  2. From Futtock to Top

    On the real ships, there is usually a hole up through the top called a "lubber's hole" that no self-respecting sailor would use.

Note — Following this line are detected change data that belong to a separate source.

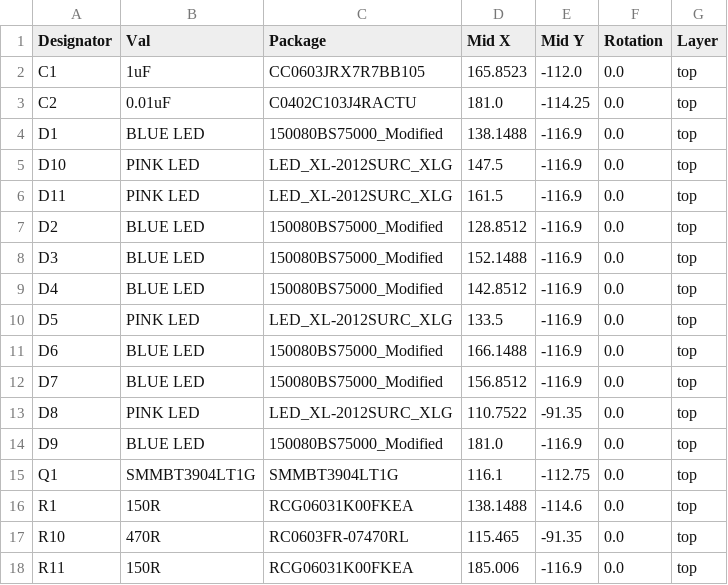
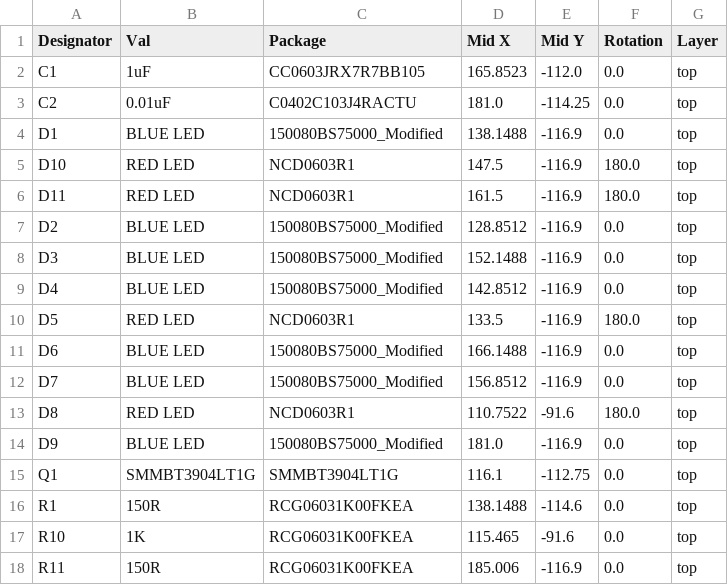
Before and after one commit to 01binary/str1ker, a CSV file: boards/ArmRobotBoardTeensy/jlcpcb/production_files/CPL-ArmRobotBoardTeensy.csv, drawn as a sheet; only a part is shown; the diff covers the shown part only.

Commit message:
Clean up and document boards

```diff
--- a/boards/ArmRobotBoardTeensy/jlcpcb/production_files/CPL-ArmRobotBoardTeensy.csv
+++ b/boards/ArmRobotBoardTeensy/jlcpcb/production_files/CPL-ArmRobotBoardTeensy.csv
@@ -4,4 +4,4 @@ C2,0.01uF,C0402C103J4RACTU,181.0,-114.25,0.0,top
 D1,BLUE LED,150080BS75000_Modified,138.1488,-116.9,0.0,top
-D10,PINK LED,LED_XL-2012SURC_XLG,147.5,-116.9,0.0,top
-D11,PINK LED,LED_XL-2012SURC_XLG,161.5,-116.9,0.0,top
+D10,RED LED,NCD0603R1,147.5,-116.9,180.0,top
+D11,RED LED,NCD0603R1,161.5,-116.9,180.0,top
 D2,BLUE LED,150080BS75000_Modified,128.8512,-116.9,0.0,top
@@ -9,6 +9,6 @@ D3,BLUE LED,150080BS75000_Modified,152.1488,-116.9,0.0,top
 D4,BLUE LED,150080BS75000_Modified,142.8512,-116.9,0.0,top
-D5,PINK LED,LED_XL-2012SURC_XLG,133.5,-116.9,0.0,top
+D5,RED LED,NCD0603R1,133.5,-116.9,180.0,top
 D6,BLUE LED,150080BS75000_Modified,166.1488,-116.9,0.0,top
 D7,BLUE LED,150080BS75000_Modified,156.8512,-116.9,0.0,top
-D8,PINK LED,LED_XL-2012SURC_XLG,110.7522,-91.35,0.0,top
+D8,RED LED,NCD0603R1,110.7522,-91.6,180.0,top
 D9,BLUE LED,150080BS75000_Modified,181.0,-116.9,0.0,top
@@ -16,3 +16,3 @@ Q1,SMMBT3904LT1G,SMMBT3904LT1G,116.1,-112.75,0.0,top
 R1,150R,RCG06031K00FKEA,138.1488,-114.6,0.0,top
-R10,470R,RC0603FR-07470RL,115.465,-91.35,0.0,top
+R10,1K,RCG06031K00FKEA,115.465,-91.6,0.0,top
 R11,150R,RCG06031K00FKEA,185.006,-116.9,0.0,top
```
Also changed, not shown: 3 added rows and 7 edited cells elsewhere in this file, boards/ArmRobotBoardTeensy/jlcpcb/production_files/BOM-ArmRobotBoardTeensy.csv, 33 other files.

Instead they climb out on shrouds that extend outwards to the edge of the top (yes, with their backs pointing down at the sea), and hoist themselves up.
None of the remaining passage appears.